• PROBLEM STATEMENT:
Your job is to return the whole listing unchanged while skipping its images.

• RECORDS FOR THIS EXERCISE:
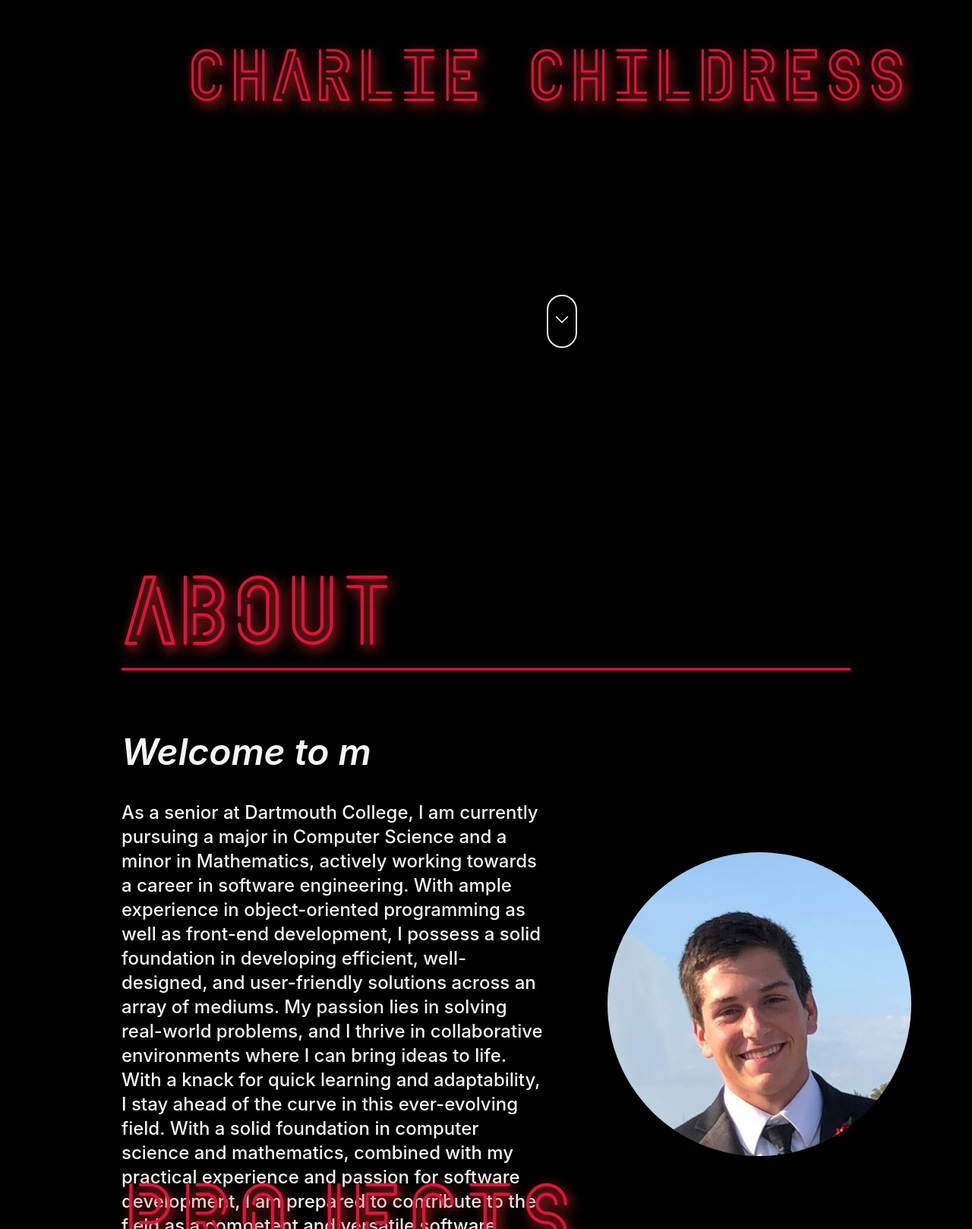
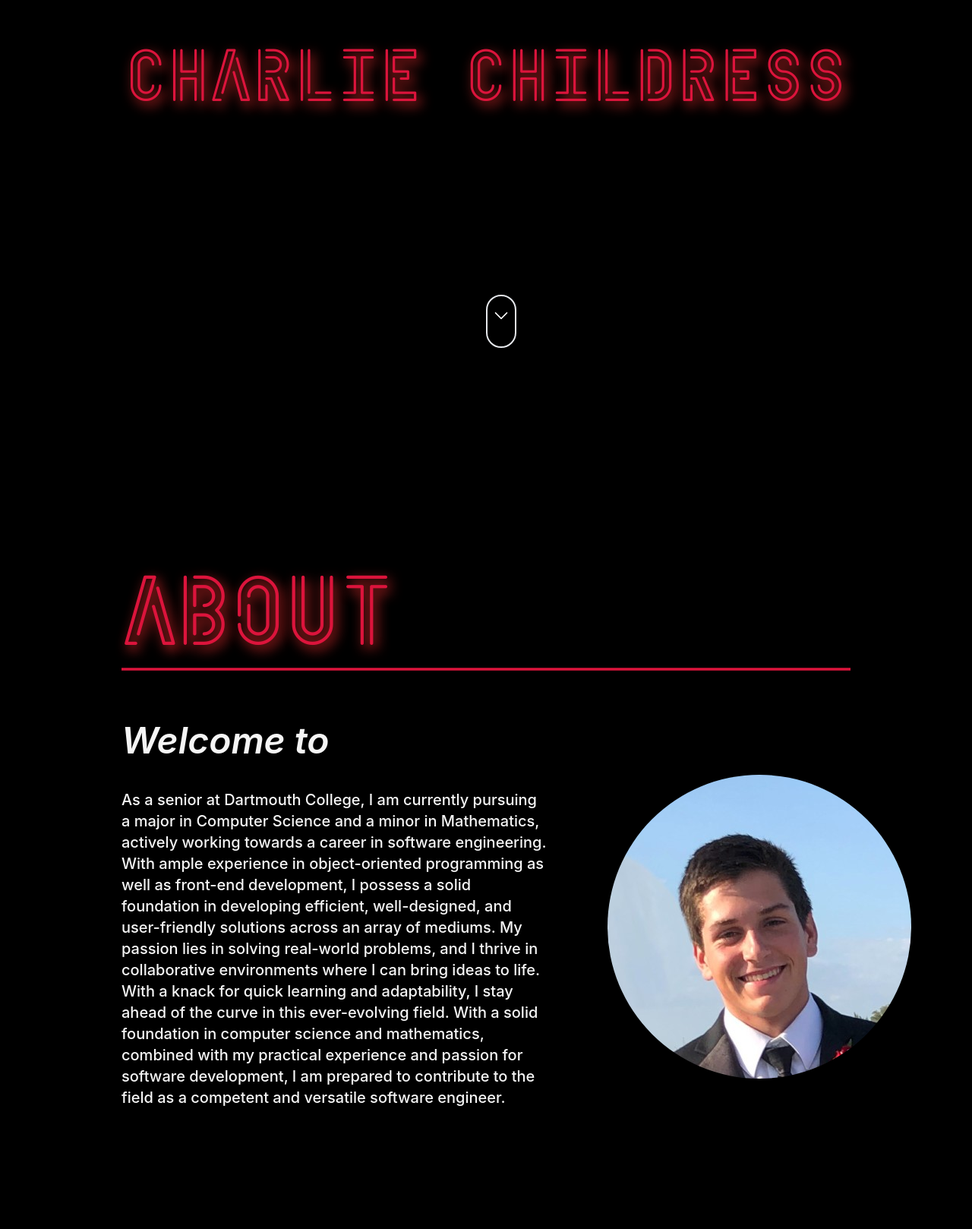
Before and after one commit to charliechildress/personal-portfolio, a React (Create React App) app: page / in a window 1280 px wide. Shown: the part 302-1920 px from the top of the page at 76% size. Built offline with nearby package versions, Linux system fonts and the light colour scheme.

Commit message:
adjusted style for smaller computer

```diff
--- a/src/screens/About.jsx
+++ b/src/screens/About.jsx
@@ -37,7 +37,7 @@ const About = () => {
       whileInView='visible'
       viewport={{ once: true }}
     >
-      <section className='flex flex-col relative h-full w-full'>
+      <section className='flex flex-col relative'>
         <motion.div variants={textVariant} className='flex-none w-full'>
           <h1 className='pt-60 font-neon text-neon-red text-shadow-neon hover:animate-flicker sm:text-5xl md:text-6xl text-9xl tracking-tight'>
             About
@@ -48,10 +48,10 @@ const About = () => {
         <div className='flex-0 flex sm:flex-col relative w-full xl:pt-5 2xl:pt-5 sm:pr-10'>
           <motion.div variants={slideInLeft} className='flex-0 w-1/2 sm:w-full'>
             <div className='flex-row'>
-              <h2 className='flex-0 mt-[-75px] 2xl:min-h-[60px] xl:min-h-[48px] lg:min-h-[40px] md:min-h-[32px] sm:min-h-[36px] italic font-semibold text-dark-text text-6xl xl:text-5xl lg:text-4xl md:text-2xl sm:text-3xl'>
+              <h2 className='flex-0 mt-[-90px] 2xl:min-h-[60px] xl:min-h-[48px] lg:min-h-[40px] md:min-h-[32px] sm:min-h-[36px] italic font-semibold text-dark-text text-2xl 2xl:text-6xl xl:text-5xl lg:text-4xl md:text-2xl sm:text-3xl'>
                 {typedText}
               </h2>
-              <p className='flex-1 mt-10 lg:mt-5 md:mt-5 sm:mt-5 font-medium text-dark-text 2xl:text-3xl xl:text-2xl lg:text-xl md:text-sm sm:text-sm'>
+              <p className='flex-1 mt-10 lg:mt-5 md:mt-5 sm:mt-5 font-medium text-dark-text text-sm 2xl:text-xl xl:text-xl lg:text-lg md:text-sm sm:text-sm'>
                 {introduction}
               </p>
             </div>
--- a/src/screens/Home.jsx
+++ b/src/screens/Home.jsx
@@ -1,5 +1,4 @@
 import HomeButton from '../components/HomeButton';
-import { SectionWrapper } from '../wrapper';
 
 const Home = () => {
   return (
@@ -14,4 +13,4 @@ const Home = () => {
   );
 };
 
-export default SectionWrapper(Home, 'home');
+export default Home;
--- a/src/screens/Projects.jsx
+++ b/src/screens/Projects.jsx
@@ -3,7 +3,7 @@ import { SectionWrapper } from '../wrapper';
 
 const Projects = () => {
   return (
-    <section className='flex sm:flex-col relative'>
+    <section className='flex sm:flex-col relative h-full'>
       <div className='w-full'>
         <h1 className='mt-60 font-neon text-neon-red text-shadow-neon hover:animate-flicker sm:text-5xl md:text-6xl text-9xl'>
           Projects
--- a/src/wrapper/SectionWrapper.jsx
+++ b/src/wrapper/SectionWrapper.jsx
@@ -3,7 +3,7 @@ import { motion } from 'framer-motion';
 const SectionWrapper = (Component, ComponentID) =>
   function Wrap() {
     return (
-      <motion.section className='bg-dark-bg pl-40 sm:pl-10 w-full h-screen'>
+      <motion.section className='bg-dark-bg pl-40 sm:pl-10 w-full'>
         <span className='hash-span' id={ComponentID}></span>
         <Component></Component>
       </motion.section>
```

• TASK RESPONSE:
Before and after one commit to charliechildress/personal-portfolio, a React (Create React App) app: page / in a window 1280 px wide. Shown: the part 302-1920 px from the top of the page at 76% size. Built offline with nearby package versions, Linux system fonts and the light colour scheme.

Commit message:
adjusted style for smaller computer

```diff
--- a/src/screens/About.jsx
+++ b/src/screens/About.jsx
@@ -37,7 +37,7 @@ const About = () => {
       whileInView='visible'
       viewport={{ once: true }}
     >
-      <section className='flex flex-col relative h-full w-full'>
+      <section className='flex flex-col relative'>
         <motion.div variants={textVariant} className='flex-none w-full'>
           <h1 className='pt-60 font-neon text-neon-red text-shadow-neon hover:animate-flicker sm:text-5xl md:text-6xl text-9xl tracking-tight'>
             About
@@ -48,10 +48,10 @@ const About = () => {
         <div className='flex-0 flex sm:flex-col relative w-full xl:pt-5 2xl:pt-5 sm:pr-10'>
           <motion.div variants={slideInLeft} className='flex-0 w-1/2 sm:w-full'>
             <div className='flex-row'>
-              <h2 className='flex-0 mt-[-75px] 2xl:min-h-[60px] xl:min-h-[48px] lg:min-h-[40px] md:min-h-[32px] sm:min-h-[36px] italic font-semibold text-dark-text text-6xl xl:text-5xl lg:text-4xl md:text-2xl sm:text-3xl'>
+              <h2 className='flex-0 mt-[-90px] 2xl:min-h-[60px] xl:min-h-[48px] lg:min-h-[40px] md:min-h-[32px] sm:min-h-[36px] italic font-semibold text-dark-text text-2xl 2xl:text-6xl xl:text-5xl lg:text-4xl md:text-2xl sm:text-3xl'>
                 {typedText}
               </h2>
-              <p className='flex-1 mt-10 lg:mt-5 md:mt-5 sm:mt-5 font-medium text-dark-text 2xl:text-3xl xl:text-2xl lg:text-xl md:text-sm sm:text-sm'>
+              <p className='flex-1 mt-10 lg:mt-5 md:mt-5 sm:mt-5 font-medium text-dark-text text-sm 2xl:text-xl xl:text-xl lg:text-lg md:text-sm sm:text-sm'>
                 {introduction}
               </p>
             </div>
--- a/src/screens/Home.jsx
+++ b/src/screens/Home.jsx
@@ -1,5 +1,4 @@
 import HomeButton from '../components/HomeButton';
-import { SectionWrapper } from '../wrapper';
 
 const Home = () => {
   return (
@@ -14,4 +13,4 @@ const Home = () => {
   );
 };
 
-export default SectionWrapper(Home, 'home');
+export default Home;
--- a/src/screens/Projects.jsx
+++ b/src/screens/Projects.jsx
@@ -3,7 +3,7 @@ import { SectionWrapper } from '../wrapper';
 
 const Projects = () => {
   return (
-    <section className='flex sm:flex-col relative'>
+    <section className='flex sm:flex-col relative h-full'>
       <div className='w-full'>
         <h1 className='mt-60 font-neon text-neon-red text-shadow-neon hover:animate-flicker sm:text-5xl md:text-6xl text-9xl'>
           Projects
--- a/src/wrapper/SectionWrapper.jsx
+++ b/src/wrapper/SectionWrapper.jsx
@@ -3,7 +3,7 @@ import { motion } from 'framer-motion';
 const SectionWrapper = (Component, ComponentID) =>
   function Wrap() {
     return (
-      <motion.section className='bg-dark-bg pl-40 sm:pl-10 w-full h-screen'>
+      <motion.section className='bg-dark-bg pl-40 sm:pl-10 w-full'>
         <span className='hash-span' id={ComponentID}></span>
         <Component></Component>
       </motion.section>
```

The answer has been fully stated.